The challenge for Sloan – together with his fellow special envoy at the Pentagon, Paul Lewis – is to show that Obama finally means business.
Among the remaining hurdles are a congressional ban on transferring detainees to U.S.-based prisons, and finding homes even for dozens of detainees cleared for release.
Sloan is seeking to rejuvenate diplomatic efforts that had been stalled by congressional resistance to shutting Guantánamo.
He said he is giving priority to finding solutions for the 77 prisoners – nearly half of the prison population – who have been cleared for transfer or release since 2009. There has been a modest uptick in the pace of transfers, with 11 prisoners sent home or elsewhere since August, nine in December alone.
Increasing the flow of prisoners out of Guantanamo will be no easy task for Sloan, who has deployed his negotiating skills on behalf of both Democratic and Republican presidents, argued cases before the Supreme Court and even once represented Jon Bon Jovi's rock band.
The biggest complication is still Yemen, home to 55 of those eligible to be repatriated, but where some U.S. officials fear they might join up with Al-Qaida in the Arabian Peninsula (AQAP), widely seen as the group's deadliest regional affiliate.
Obama last May lifted a moratorium on sending detainees to Yemen. But the Yemeni government has yet to develop a long-promised rehabilitation program or build a detention center for returnees to make it easier to move ahead.
“Moving forward on those from Yemen as well as those from other countries is obviously very important to us in moving forward in closing Guantánamo,” Sloan said.
In dealing with Yemen and other countries where detainees might go, “it's very important for us to have in place appropriate security measures and to ensure these transfers are consistent with humane treatment policy,” he said.
U.S. officials won't publicly discuss which countries they are negotiating with to take detainees, but talks are apparently proceeding on a number of fronts.
Four Algerians were among those transferred home last year and discussions could focus on the Algerians that remain. Some Afghan detainees cleared for repatriation face an uncertain future because of tensions between Washington and Kabul as the U.S. military winds down its role in the Afghanistan war.
Sloan said efforts were also under way to identify third countries for detainees with nowhere else to go, reviving a process that stalled in Obama's first term when allies bristled over congressional refusal to allow detainees onto U.S. soil.
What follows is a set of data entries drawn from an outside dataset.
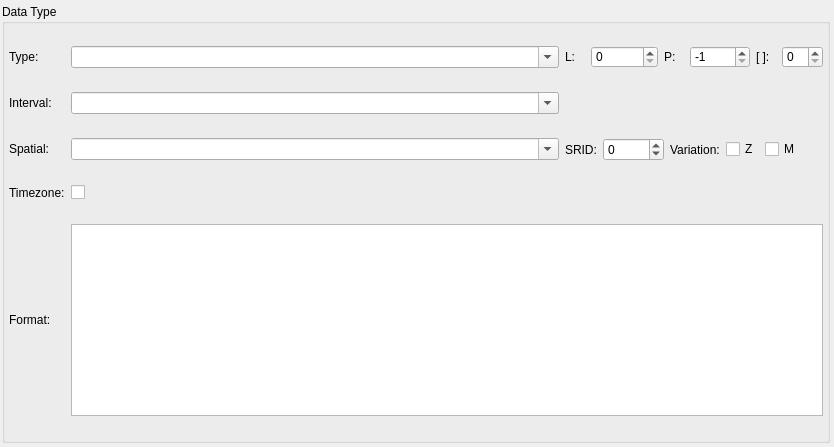
Qt form libs/libgui/ui/dbobjects/pgsqltypewidget.ui (pgmodeler/pgmodeler) before a commit.
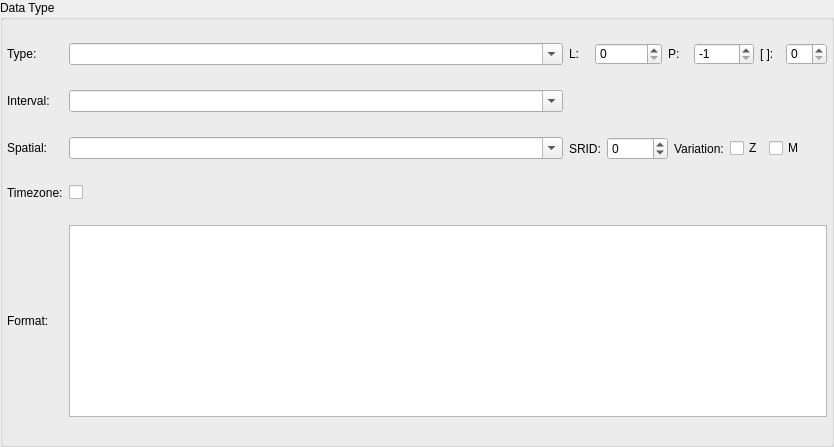
The same form after that commit.

The edit to the form file:
```diff
--- a/libs/libgui/ui/dbobjects/pgsqltypewidget.ui
+++ b/libs/libgui/ui/dbobjects/pgsqltypewidget.ui
@@ -33,16 +33,16 @@
   </property>
   <layout class="QGridLayout" name="pgsqltype_grid">
    <property name="leftMargin">
-    <number>2</number>
+    <number>0</number>
    </property>
    <property name="topMargin">
-    <number>4</number>
+    <number>0</number>
    </property>
    <property name="rightMargin">
-    <number>4</number>
+    <number>0</number>
    </property>
    <property name="bottomMargin">
-    <number>4</number>
+    <number>0</number>
    </property>
    <property name="spacing">
     <number>6</number>
```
Slovakia took in the last three ethnic Uighur Chinese inmates last month.
Even with stepped-up transfers, Guantánamo's closure is in doubt unless the administration can figure out what to do with the nearly 50 inmates – the so-called “forever” prisoners – it has deemed too dangerous to release. Obama has promised an accelerated process of parole-style “periodic reviews” to determine whether they still pose security risks.
In December, Congress eased some restrictions on prisoner transfers. Sloan said “the next big step would be removing the ban on bringing people to the United States for detention and trial.”
Lawmakers, however, have made clear they would strongly resist such a change.
Opened by President George W. Bush in 2002 to hold terrorism suspects rounded up overseas after the Sept. 11, 2001, attacks, Guantánamo became a symbol of the excesses of his “war on terror.”
Sloan was appointed in July after Guantánamo was thrust back into the spotlight by a hunger strike and the military's decision to force-feed prisoners to keep them alive.